Environmental and industry leaders from countries around the south Pacific met this week to discuss the pros and cons of the emerging deep sea mining industry. The deep sea is home to a variety of mineral formations including manganese nodules, seafloor massive sulfides, and cobalt rich crusts.
Each type of formation contains different types of valuable metals (gold, silver, nickel, cobalt, tellurium, and manganese) and is a component of the ecosystem of a variety of unique sea life including giant tube worms, iron-plated scaly foot snails, and a host of blind crustaceans and fish.
Researchers have known for a while that in some parts of the ocean, the deep sea floor is heavily littered with lumps of manganese and more recently, gold and other precious metals have been discovered near hydrothermal vents. What has changed, however, is that rising metal prices and improved technology make deep sea mining economically feasible – even if it’s practical feasibility is completely unproven at this point.
The Environmental Debate: Pros and Cons
The sentiments of environmentalists and research scientists toward deep sea mining range from cautious to outraged. Mining on land has a bad environmental track record, to say the least, so the idea of reducing terrestrial mining and supplementing the industry with deep sea mining has a certain appeal. However, a frightening concept for some is how little we know about deep sea ecosystems and how much information could potentially be lost as a result of damage caused by deep sea mining. The organisms living near these mineral deposits and sea vents, some as deep as 4000 meters below the surface of the ocean, display a myriad of specialized adaptations that allow them to live entirely without sunlight, at extreme pressure, and at temperatures that can vary from a few degrees Celsius to up to 400°C over as small a distance as an inch.
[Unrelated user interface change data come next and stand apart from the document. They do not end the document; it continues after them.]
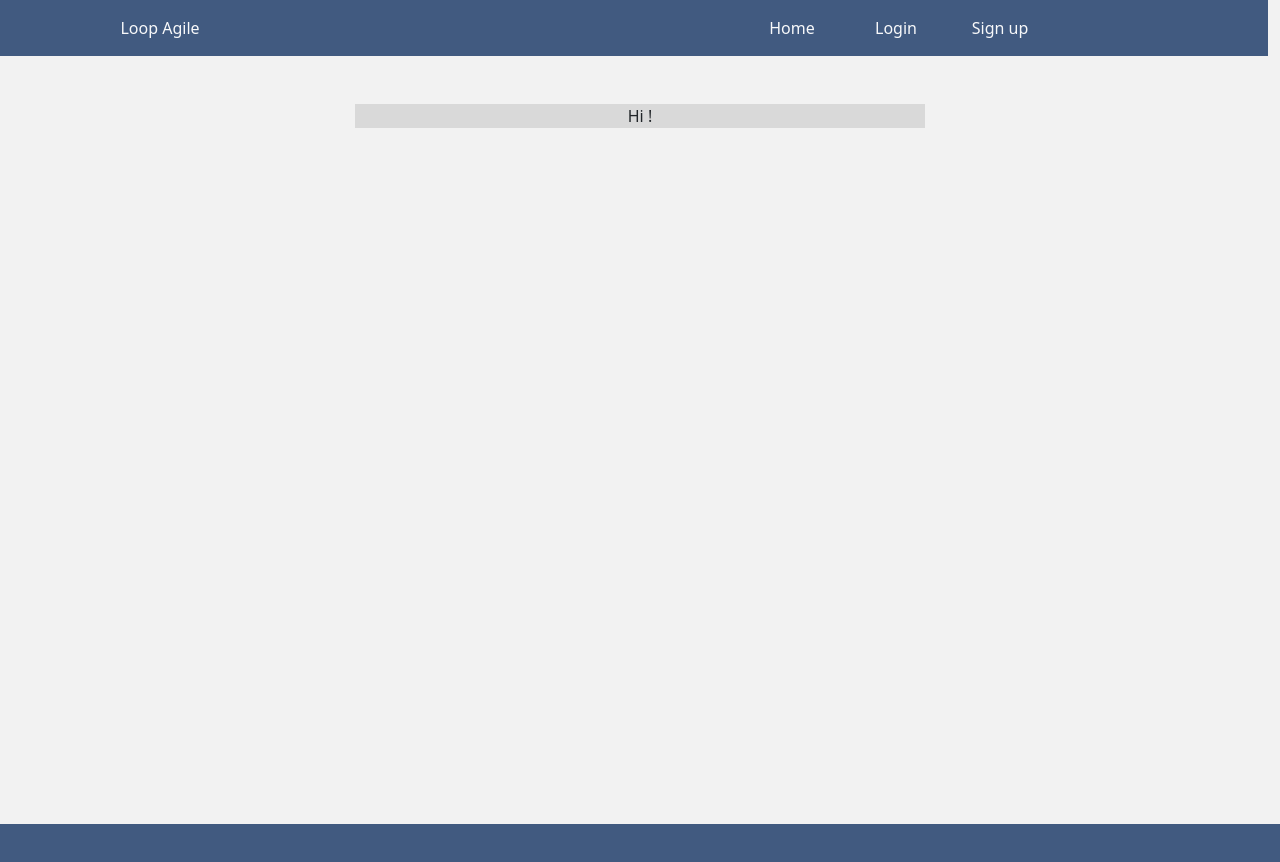
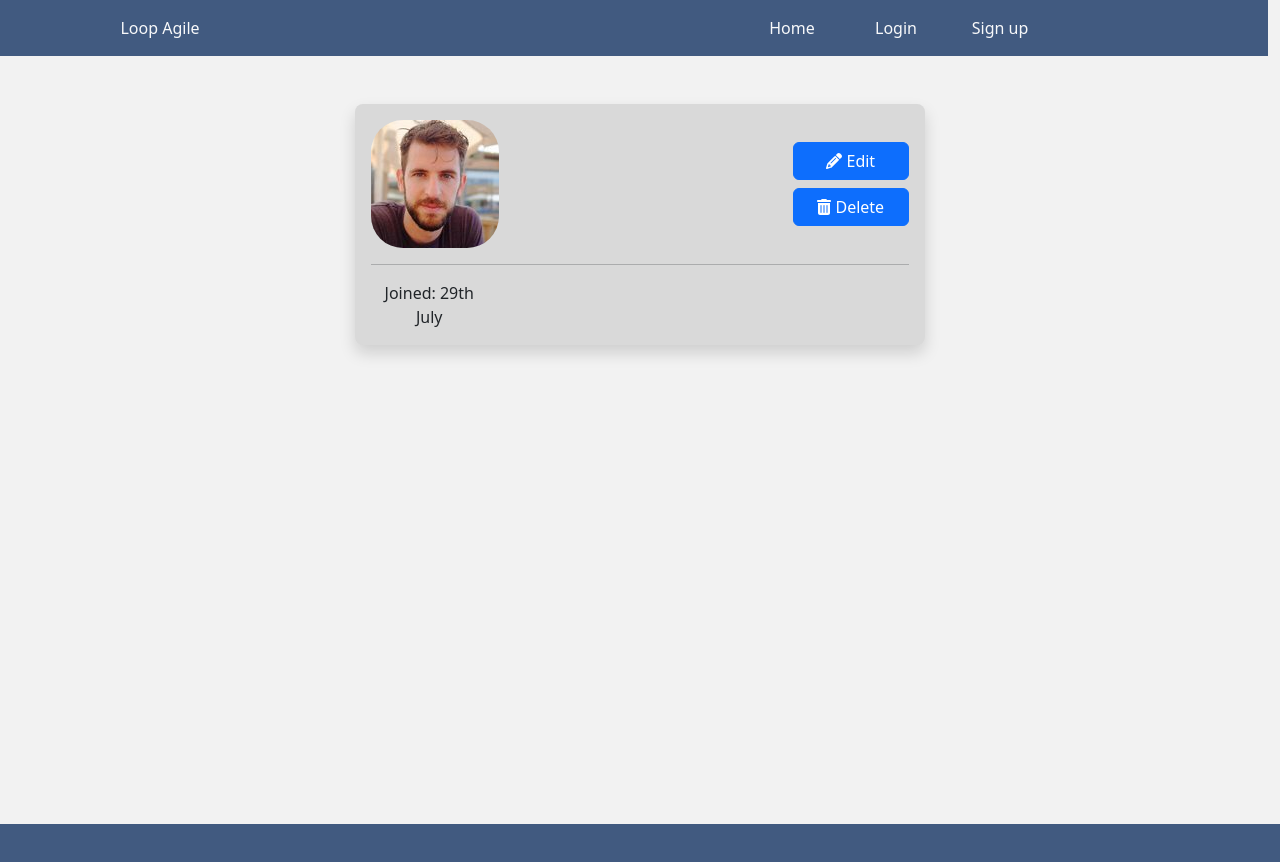
Before and after one commit to darklight81/RMIT-22-FWP, a React (Create React App) app: page /profile in a window 1280 px wide. Shown: the top 862 px of the page. Built offline with nearby package versions, Linux system fonts and the light colour scheme.

Commit message:
Updated profile

```diff
--- a/src/view/PostForm.js
+++ b/src/view/PostForm.js
@@ -5,7 +5,8 @@ function PostForm(props){
         const post = {
             content: e.target[0].value,
             author: props.user.name,
-            time: Date()
+            time: Date(),
+            replies: []
         }
 
         // todo: validate the content of the push
--- a/src/view/Profile.js
+++ b/src/view/Profile.js
@@ -1,9 +1,26 @@
 import "../css/Profile.css"
+import { FontAwesomeIcon } from '@fortawesome/react-fontawesome'
+import { faPencil, faTrashCan} from "@fortawesome/free-solid-svg-icons";
 function Profile(props){
     return(
         <div className={`row justify-content-center mt-5`}>
-            <div className={`col-6 profile`}>
-                Hi {props.user.name}!
+            <div className={`col-6 profile pt-3 pb-3 rounded-3 shadow p-3`}>
+                <div className={`row`}>
+                    <div className={`col-3 profile-pic`}>
+                        <img className={`rounded-5`} src={require('../assets/avatar.jpg')} alt={`avatar`}/>
+                    </div>
+                    <div className={`col-6 profile-info d-flex`}>
+
+                    </div>
+                    <div className={`col-3 actions d-flex flex-column justify-content-center`}>
+                        <button type="button" className="btn btn-primary"><FontAwesomeIcon icon={faPencil}/> Edit </button>
+                        <button type="button" className="btn btn-primary mt-2"><FontAwesomeIcon icon={faTrashCan} /> Delete </button>
+                    </div>
+                </div>
+                <hr className={`solid`}/>
+                <div className={`row`}>
+                    <span className={`col-3 justify-content-lg-start`}> Joined: 29th July</span>
+                </div>
             </div>
         </div>
     )
```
New and exciting discoveries about the organisms that live at deep sea vents continue to be made and there is concern that both known and undiscovered organisms may be negatively impacted by deep sea mining.
Benefits to Local Economies
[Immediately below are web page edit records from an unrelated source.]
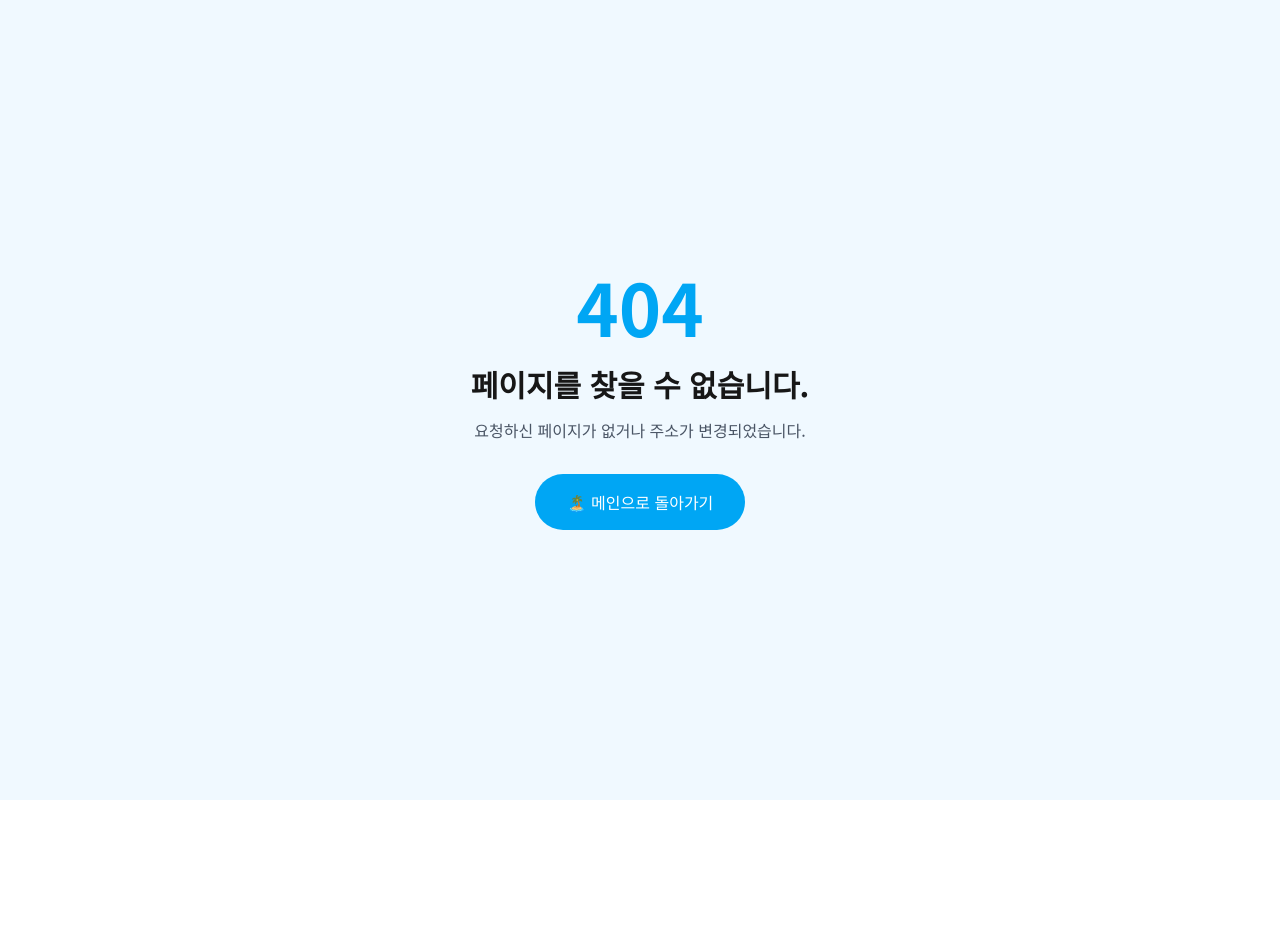
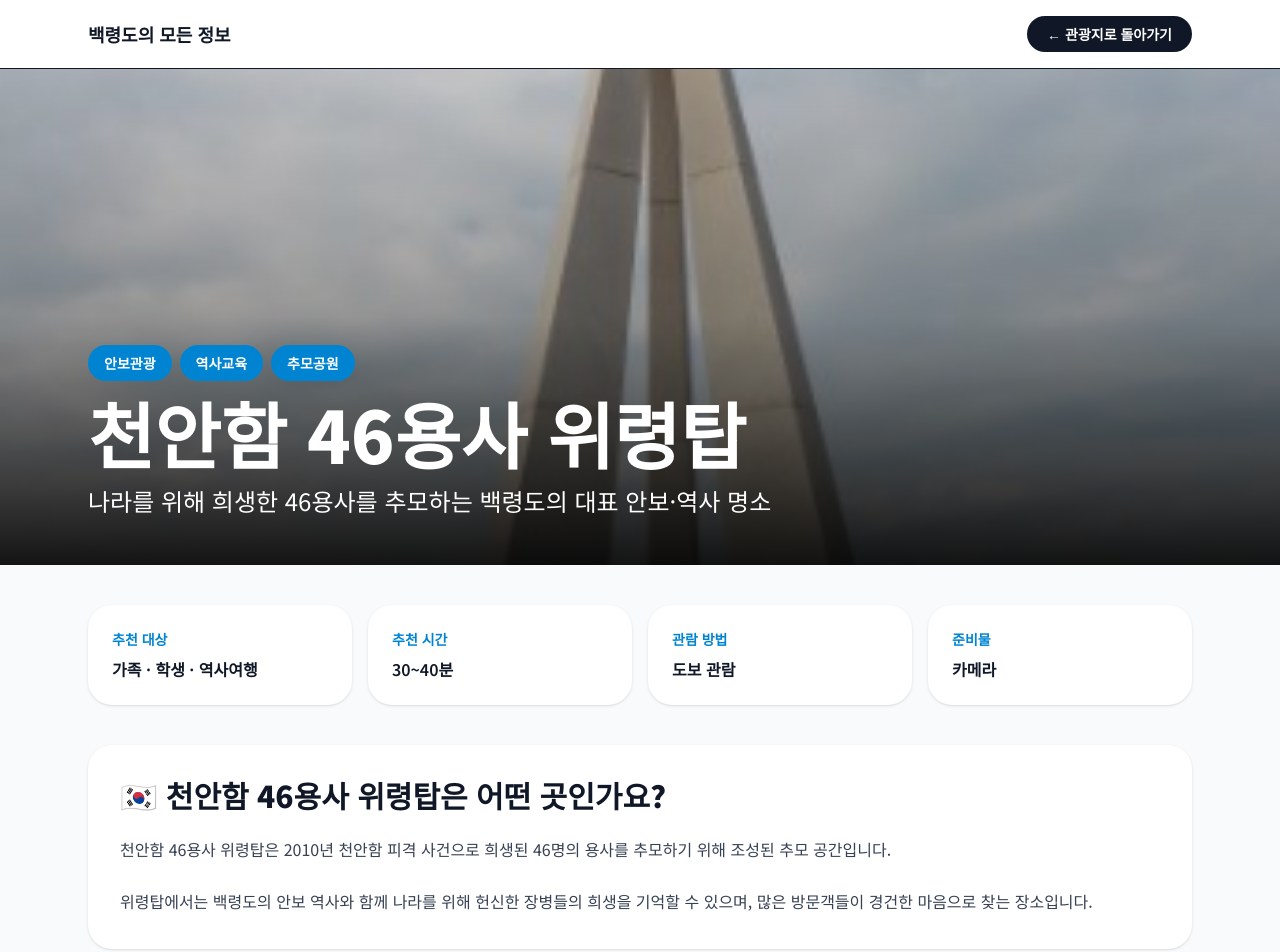
Before and after one commit to zihye8424-ship-it/baengnyeong-project, a Next.js app: page /place/cheonan in a window 1280 px wide. Before the commit this address had no page. Shown: the top 952 px of the page. Before the commit the page ends 800 px from the top, so only its background shows below. Built offline with nearby package versions, Linux system fonts and the light colour scheme; no server answers; the database is empty.

Commit message:
대표 관광지 10개 추가 및 PlaceTemplate 적용

```diff
--- /dev/null
+++ b/app/place/baengnyeong-bi/page.tsx
@@ -0,0 +1,45 @@
+import PlaceTemplate from "../../components/PlaceTemplate";
+import PlaceReviews from "../../components/PlaceReviews";
+
+export const metadata = {
+  title: "서해최북단 백령도비 | 백령도의 모든 정보",
+  description:
+    "대한민국 서해 최북단을 상징하는 백령도비 여행 정보를 확인하세요.",
+};
+
+export default function BaengnyeongbiPage() {
+  return (
+    <PlaceTemplate
+      title="서해최북단 백령도비"
+      subtitle="대한민국 서해 최북단을 알리는 백령도의 대표 인증 명소"
+      image="/images/baengnyeong-bi.jpg"
+      badges={["인증샷 명소", "랜드마크", "대표 관광지"]}
+      quickFacts={[
+        ["추천 대상", "모든 여행객"],
+        ["추천 시간", "20~30분"],
+        ["관람 방법", "도보"],
+        ["준비물", "카메라"],
+      ]}
+    >
+      <div className="rounded-3xl bg-white p-8 shadow-sm">
+        <h2 className="text-3xl font-black">
+          📍 서해최북단 백령도비는 어떤 곳인가요?
+        </h2>
+
+        <p className="mt-5 leading-8 text-gray-700">
+          서해최북단 백령도비는 대한민국 서해 최북단에 위치한 백령도를
+          상징하는 대표 기념비입니다. 많은 여행객들이 백령도 방문을
+          기념하며 사진을 남기는 인기 인증 명소입니다.
+        </p>
+
+        <p className="mt-5 leading-8 text-gray-700">
+          주변에는 탁 트인 서해 풍경이 펼쳐져 있으며,
+          백령도의 아름다운 자연과 함께 특별한 추억을 남길 수 있는
+          장소입니다.
+        </p>
+      </div>
+
+      <PlaceReviews />
+    </PlaceTemplate>
+  );
+}
--- /dev/null
+++ b/app/place/cheonan/page.tsx
@@ -0,0 +1,44 @@
+import PlaceTemplate from "../../components/PlaceTemplate";
+import PlaceReviews from "../../components/PlaceReviews";
+
+export const metadata = {
+  title: "천안함 46용사 위령탑 | 백령도의 모든 정보",
+  description:
+    "백령도 천안함 46용사 위령탑의 역사와 의미를 소개합니다.",
+};
+
+export default function CheonanPage() {
+  return (
+    <PlaceTemplate
+      title="천안함 46용사 위령탑"
+      subtitle="나라를 위해 희생한 46용사를 추모하는 백령도의 대표 안보·역사 명소"
+      image="/images/cheonan.jpg"
+      badges={["안보관광", "역사교육", "추모공원"]}
+      quickFacts={[
+        ["추천 대상", "가족 · 학생 · 역사여행"],
+        ["추천 시간", "30~40분"],
+        ["관람 방법", "도보 관람"],
+        ["준비물", "카메라"],
+      ]}
+    >
+      <div className="rounded-3xl bg-white p-8 shadow-sm">
+        <h2 className="text-3xl font-black">
+          🇰🇷 천안함 46용사 위령탑은 어떤 곳인가요?
+        </h2>
+
+        <p className="mt-5 leading-8 text-gray-700">
+          천안함 46용사 위령탑은 2010년 천안함 피격 사건으로 희생된
+          46명의 용사를 추모하기 위해 조성된 추모 공간입니다.
+        </p>
+
+        <p className="mt-5 leading-8 text-gray-700">
+          위령탑에서는 백령도의 안보 역사와 함께 나라를 위해 헌신한
+          장병들의 희생을 기억할 수 있으며, 많은 방문객들이
+          경건한 마음으로 찾는 장소입니다.
+        </p>
+      </div>
+
+      <PlaceReviews />
+    </PlaceTemplate>
+  );
+}
--- /dev/null
+++ b/app/place/christian-island/page.tsx
@@ -0,0 +1,44 @@
+import PlaceTemplate from "../../components/PlaceTemplate";
+import PlaceReviews from "../../components/PlaceReviews";
+
+export const metadata = {
+  title: "한국기독교역사관 | 백령도의 모든 정보",
+  description:
+    "백령도 한국기독교역사관에서 한국 기독교의 역사와 백령도의 신앙 문화를 만나보세요.",
+};
+
+export default function ChristianPage() {
+  return (
+    <PlaceTemplate
+      title="한국기독교역사관"
+      subtitle="한국 기독교의 역사와 백령도의 신앙 문화를 살펴볼 수 있는 역사 문화 공간"
+      image="/images/christian-island.jpg"
+      badges={["역사문화", "실내관람", "교육여행"]}
+      quickFacts={[
+        ["추천 대상", "가족 · 학생 · 역사여행"],
+        ["추천 시간", "40~60분"],
+        ["관람 방법", "실내 관람"],
+        ["준비물", "카메라"],
+      ]}
+    >
+      <div className="rounded-3xl bg-white p-8 shadow-sm">
+        <h2 className="text-3xl font-black">
+          ✝️ 한국기독교역사관은 어떤 곳인가요?
+        </h2>
+
+        <p className="mt-5 leading-8 text-gray-700">
+          한국기독교역사관은 백령도가 한국 기독교 역사에서 차지하는 의미를
+          소개하는 전시 공간입니다. 초기 선교 역사와 지역 교회의 발전,
+          당시 사용된 자료와 유물을 살펴볼 수 있습니다.
+        </p>
+
+        <p className="mt-5 leading-8 text-gray-700">
+          다양한 전시물을 통해 역사와 문화를 함께 배울 수 있어
+          학생, 가족 단위 여행객에게도 추천되는 장소입니다.
+        </p>
+      </div>
+
+      <PlaceReviews />
+    </PlaceTemplate>
+  );
+}
```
Many Pacific Island Countries (PIC) see deep sea mining as a source of income that has the potential to improve the education, health, and wealth of populations that often have limited natural resources. The economies of many PICs depend on royalties charged to foreign fishing fleets. Also, some have healthy, but generally small, eco-tourism industries. Many PICs, though, have not been able to raise development levels to the basic levels (known as the Millennium Development Goals). Deep sea mining could possibly offer Pacific Island Countries the economic potential to do so by providing a new tax base. In some cases, like Nauru and Papua New Guinea, Pacific Island Countries have even taken ownership stakes in deep sea mining companies.
Nautilus Minerals Paves the Way
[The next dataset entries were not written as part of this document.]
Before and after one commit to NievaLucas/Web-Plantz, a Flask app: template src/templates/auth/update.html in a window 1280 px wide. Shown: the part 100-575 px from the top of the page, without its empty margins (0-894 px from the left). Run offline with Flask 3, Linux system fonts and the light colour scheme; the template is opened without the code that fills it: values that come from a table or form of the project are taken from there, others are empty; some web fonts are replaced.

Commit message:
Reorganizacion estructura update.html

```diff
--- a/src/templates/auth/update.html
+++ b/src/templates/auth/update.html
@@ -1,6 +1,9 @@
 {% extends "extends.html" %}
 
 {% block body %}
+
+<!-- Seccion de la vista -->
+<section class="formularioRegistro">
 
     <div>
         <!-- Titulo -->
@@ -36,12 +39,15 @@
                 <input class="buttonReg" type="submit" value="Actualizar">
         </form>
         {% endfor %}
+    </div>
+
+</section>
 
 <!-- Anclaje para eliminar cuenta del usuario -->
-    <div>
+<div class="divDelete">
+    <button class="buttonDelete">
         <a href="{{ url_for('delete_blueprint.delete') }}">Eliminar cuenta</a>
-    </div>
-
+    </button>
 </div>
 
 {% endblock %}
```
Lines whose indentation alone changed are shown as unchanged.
Australian-based Nautilus Minerals is poised to be the first company to begin commercial mining for seafloor massive sulfides (SMS) near the hydrothermal vents of the Solwara system, in the Bismark Sea off of Papua New Guinea (PNG).
Because SMS deposits contain as much as 5 times the amount of copper and gold as the richest terrestrial deposits, Nautilus expects to be able to extract as much as $300 million of metals from only 0.1 km² of sea bottom. This high concentration of minerals over a small area means that environmental impacts are calculated to be much less than those from land-based mines. For instance, in deep sea mining, ore is brought to the surface as a mix of ore and seawater. The high concentration of copper and gold in the ore means that mining companies like Nautilus will try to keep as much of the solid material as possible, with the separated seawater being returned back to the deep sea (i.e. back to where it came from). In contrast, some terrestrial mines in PNG have permits to discharge tailings to the deep sea, allowing them to discharge a slurry of fine particles and water into the deep ocean. Over the 3-year life of the Solwara 1 project, Nautilus predicts that they will produce the same amount of deep sea discharge as 2 days of operation from a land-based gold mine that currently discharges tailings to the deep sea.
The company also is going to great lengths to minimize surface water pollution, returning sea water remaining after the ore extraction process directly to the seafloor. Over the course of its work, Nautilus expects to spend as much as 5% of gross income on environmental mitigation and monitoring – not including the research the company has already supported by hosting deep sea biologists on their exploratory cruises.
Of course, mining (like many other industries) is about the bottom line and it is not yet clear whether Nautilus’ environmentally conscious approach will prove profitable or if it will be mirrored by other deep see mining companies to come in the future. Only time, trial, and error will tell. As I proposed in my presentation to the High Level Briefing On the Status of Deep Sea Minerals in the Pacific (http://www.sopac.org/sopac/docs/director/Circular0211.pdf): we need to think, act, and then think again when it comes to analyzing, monitoring, and designing deep sea mining.